Republican candidates for attorney general, state superintendent and lieutenant governor are all headed to the August runoff.
In the heated attorney general race, Mike Hunter had 44.5 percent of the votes over Gentner Drummond’s 38.5 percent. Democrat Mark Myles will face the winner in November.
The race for attorney general got negative, Drummond acknowledged to supporters at his Tulsa watch party.
“I don’t think that voters enjoy the negative tone, and I certainly don’t want it to be a negative tone,” Drummond said. “I think that if we can just stay on message and talk about the differences in leadership and what we both represent and stand for, I think it will be clear in August that Oklahoma will choose me.”
Hunter addressed his supporters at an Oklahoma City watch party, telling them that nothing is ever easy, and that the last 10 weeks have definitely not been easy.
The campaign is in good shape, he said, despite Drummond putting more than $1 million into the race.
“This office is not for sale,” Hunter said, prompting applause from supporters. “Thank you for your support. It is on to August. August looks good.”
Drummond has put at least $1.25 million of his own money into the campaign, while Hunter — surprised by Drummond’s candidacy — has had to put $450,000 into his.
Drummond kept his plans to run secret until the April filing period, then hit Hunter with an eligibility challenge and advertising campaign. Hunter fought back by questioning Drummond’s ethics and competency.
Besides his law practice, Drummond is involved in banking and other businesses and operates an Osage County ranch.
Hunter has held several elected and appointed offices in state government over the past 30 years, including two tours as secretary of state. Gov. Mary Fallin appointed him attorney general in February 2017 after Scott Pruitt resigned to become head of the Environmental Protection Agency.
State superintendent: Incumbent Joy Hofmeister will face former State Secretary of Education Linda Murphy in the runoff. Democrat John Cox and independent Larry Huff are also running.

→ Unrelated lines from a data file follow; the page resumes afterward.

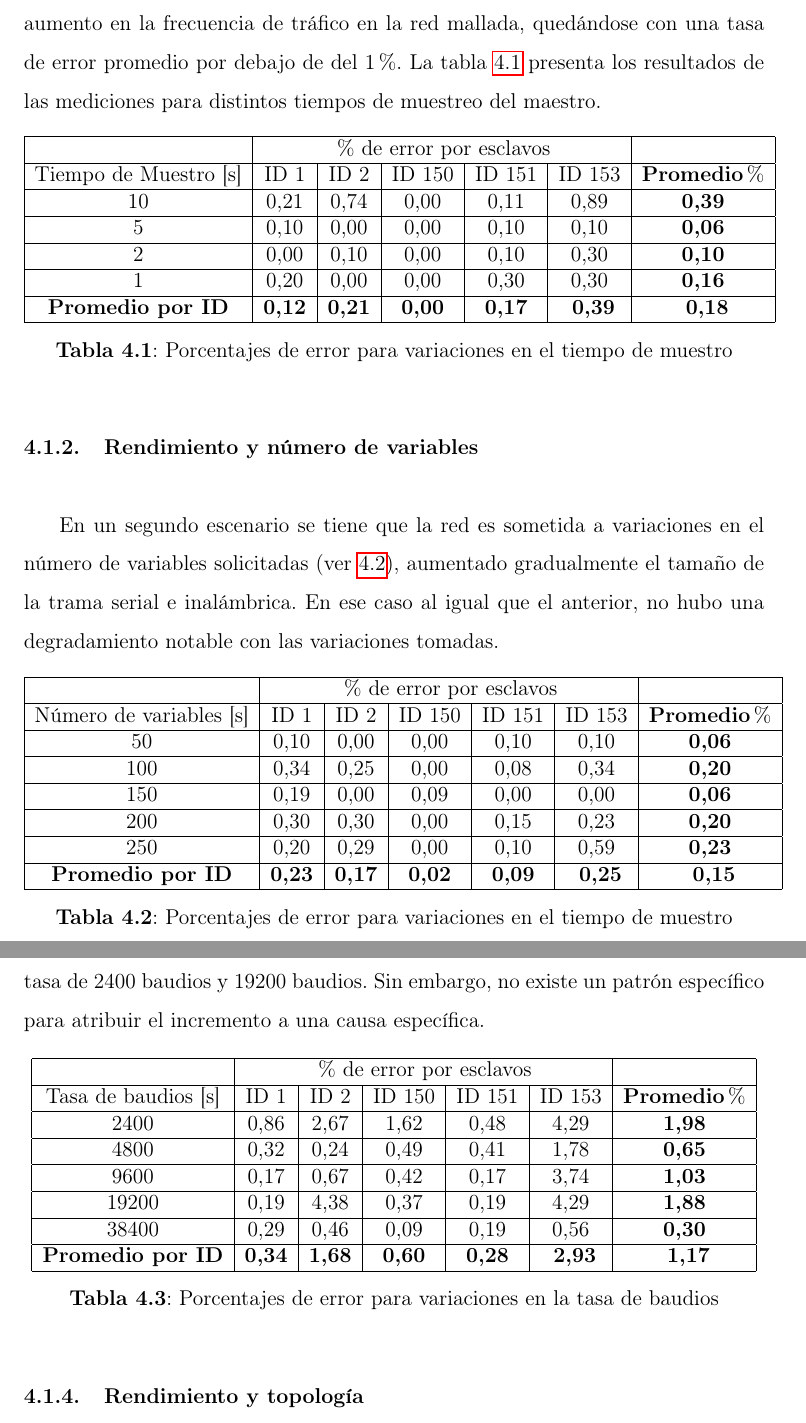
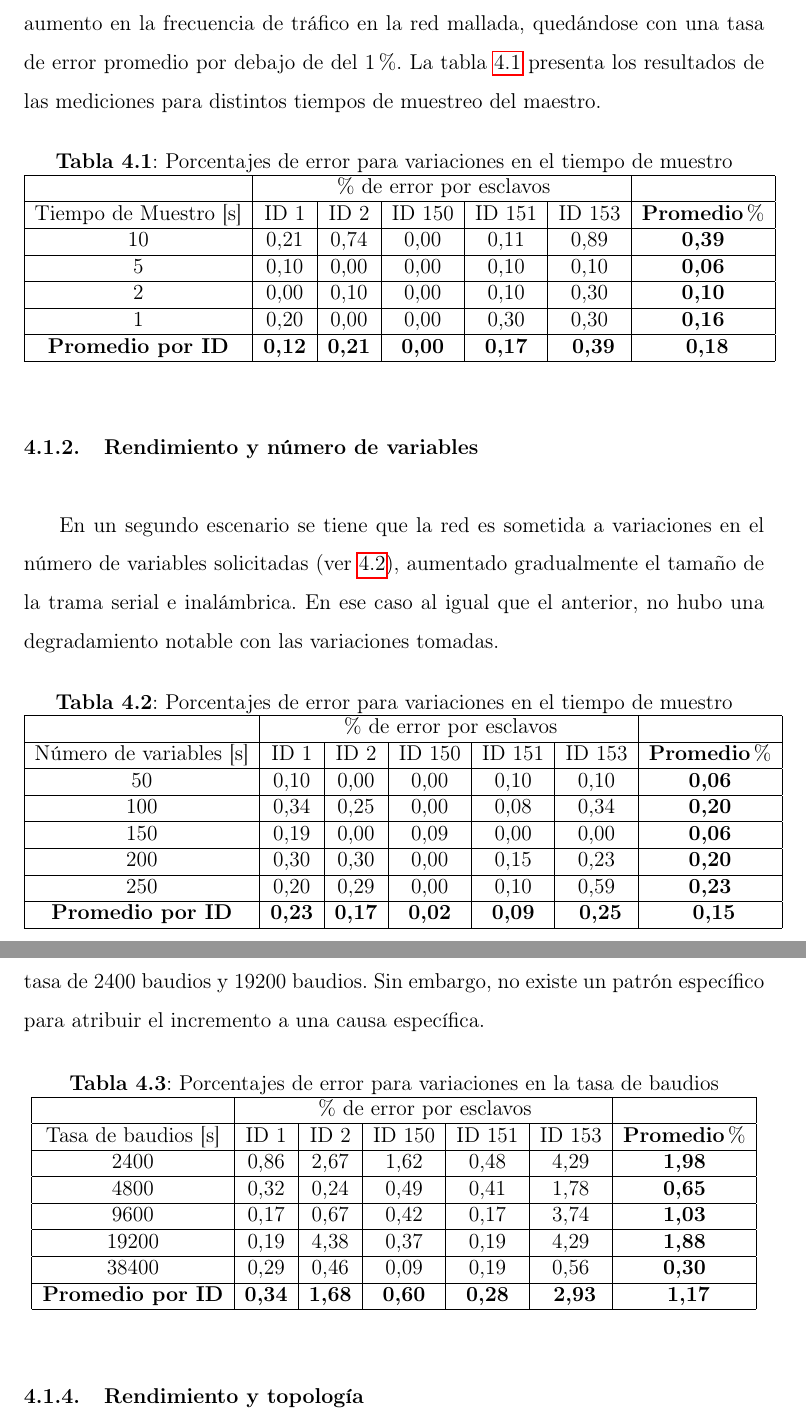
Before and after one commit to AdrianVazquezMejia/TEG, a LaTeX document (EIETdeG.tex, which reads ch5.tex): two parts of pages 89 and 90 of 100, joined at a grey line, cut so that both start at the same text. Compiled offline with pdfLaTeX; the source files are stored in an older character set and shown here as Unicode.

Commit message:
chore: arregladas las referencias de la tablas en los resultados

```diff
--- a/ch5.tex
+++ b/ch5.tex
@@ -12,6 +12,7 @@ Se toma como métrica de rendimiento  el porcentaje de respuesta Modbus, es deci
 En un primer escenario se tiene una red donde se toman variaciones para el tiempo de interrogación Modbus de los esclavos, incluidos los nodos de la red. Se observa que no existe un patrón de degradamiento de rendimiento producto del aumento en la frecuencia de tráfico en la red mallada, quedándose con una tasa de error promedio  por debajo de del 1\%.
 La tabla \ref{Res: Scan} presenta los resultados de las mediciones para distintos tiempos de muestreo del maestro.
 \begin{table}[H]
+\caption{Porcentajes de error para variaciones en el tiempo de muestro}\label{Res: Scan}
 \centering
 \begin{tabular}{|c|c|c|c|c|c|c|}
 \hline
@@ -30,12 +31,12 @@ Tiempo de Muestro [s] &  ID 1 &   ID 2 &  ID 150 & ID 151 & ID 153 & \textbf{Pro
 \textbf{Promedio por ID}& \textbf{0,12} & \textbf{0,21 }& \textbf{0,00 }& \textbf{0,17} &\textbf{ 0,39 }&\textbf{ 0,18} \\
 \hline
 \end{tabular}
-\caption{Porcentajes de error para variaciones en el tiempo de muestro}\label{Res: Scan}
 \end{table}
 
 \subsection{Rendimiento y número de variables}
 En un segundo escenario se tiene que la red es sometida a variaciones en el número de variables solicitadas (ver \ref{Res: var}), aumentado gradualmente el tamaño de la trama serial e inalámbrica.  En ese caso al igual que el anterior, no hubo una degradamiento notable con las variaciones tomadas.
 \begin{table}[H]
+\caption{Porcentajes de error para variaciones en el tiempo de muestro}\label{Res: var}
 \centering
 \begin{tabular}{|c|c|c|c|c|c|c|}
 \hline
@@ -56,7 +57,6 @@ Número de variables [s] &  ID 1 &   ID 2 &  ID 150 & ID 151 & ID 153 & \textbf{
 \textbf{Promedio por ID}& \textbf{0,23} & \textbf{0,17 }& \textbf{0,02 }& \textbf{0,09} &\textbf{ 0,25}&\textbf{ 0,15} \\
 \hline
 \end{tabular}
-\caption{Porcentajes de error para variaciones en el tiempo de muestro}\label{Res: var}
 \end{table}
 
 La máxima cantidad de registros en una solicitud es de 50, más allá del cual los bytes siguientes de pierden y el maestro arroja la excepción \textit{Byte missing error} (Error de bytes faltantes). Esto debe a que la trama inalámbrica se sobrecarga. En el nodo maestro si se puede consultar la cantidad máxima permitida por Modbus de 250 registros, lo que sugiere que la limitación ocurre en la interfaz inalámbrica.
@@ -64,6 +64,7 @@ La máxima cantidad de registros en una solicitud es de 50, más allá del cual
 
 La tabla \ref{Res: bad} presenta los resultados de las mediciones para distintas tasa de baudios, donde se observan variaciones en la tasa error de casi dos puntos porcentuales en promedio entre algunas tasas de baudios, especialmente para la tasa de 2400 baudios y 19200 baudios. Sin embargo, no existe un patrón específico para atribuir el incremento a una causa específica.
 \begin{table}[H]
+\caption{Porcentajes de error para variaciones en la tasa de baudios}\label{Res: bad}
 \centering
 \begin{tabular}{|c|c|c|c|c|c|c|}
 \hline
```
Also changed, not shown: EIETdeG.pdf, ch5.tex (3 more changed lines), 2 other files.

Lieutenant governor: Oklahoma Corporation Commissioner Dana Murphy, who carried more than 45 percent of the vote, and former Oklahoma Republican Party Chairman Matt Pinnell will meet in the runoff. The Democratic race was too close as of 11 p.m. In a two-person race, Anastasia Pittman had 50.3 percent of the vote and Anna Dearmore had 49.7 percent.
State auditor: Cindy Byrd and Charlie Prater appeared to be headed for a runoff in the Republican primary. At 11 p.m., Byrd had more than 49 percent — just short of what was needed. Charlie Prater had 42 percent.
Corporation commissioner: Incumbent Bob Anthony and Brian Bingman will meet in the Republican runoff. Anthony narrowly missed winning the nomination, picking up 47 percent of the vote. Bingman had 38 percent.Democrat Ashley Nicole McCray was just short of the majority needed. She had nearly 49 percent and will face Blake Cummings, who had 22 percent in the four-person field.
Labor commissioner: Cathy Costello will meet Leslie Osborn in the Republican runoff. In the Democratic race, Fred Dorrell won by a nearly 3-to-1 margin over Sam A Mis-Soum.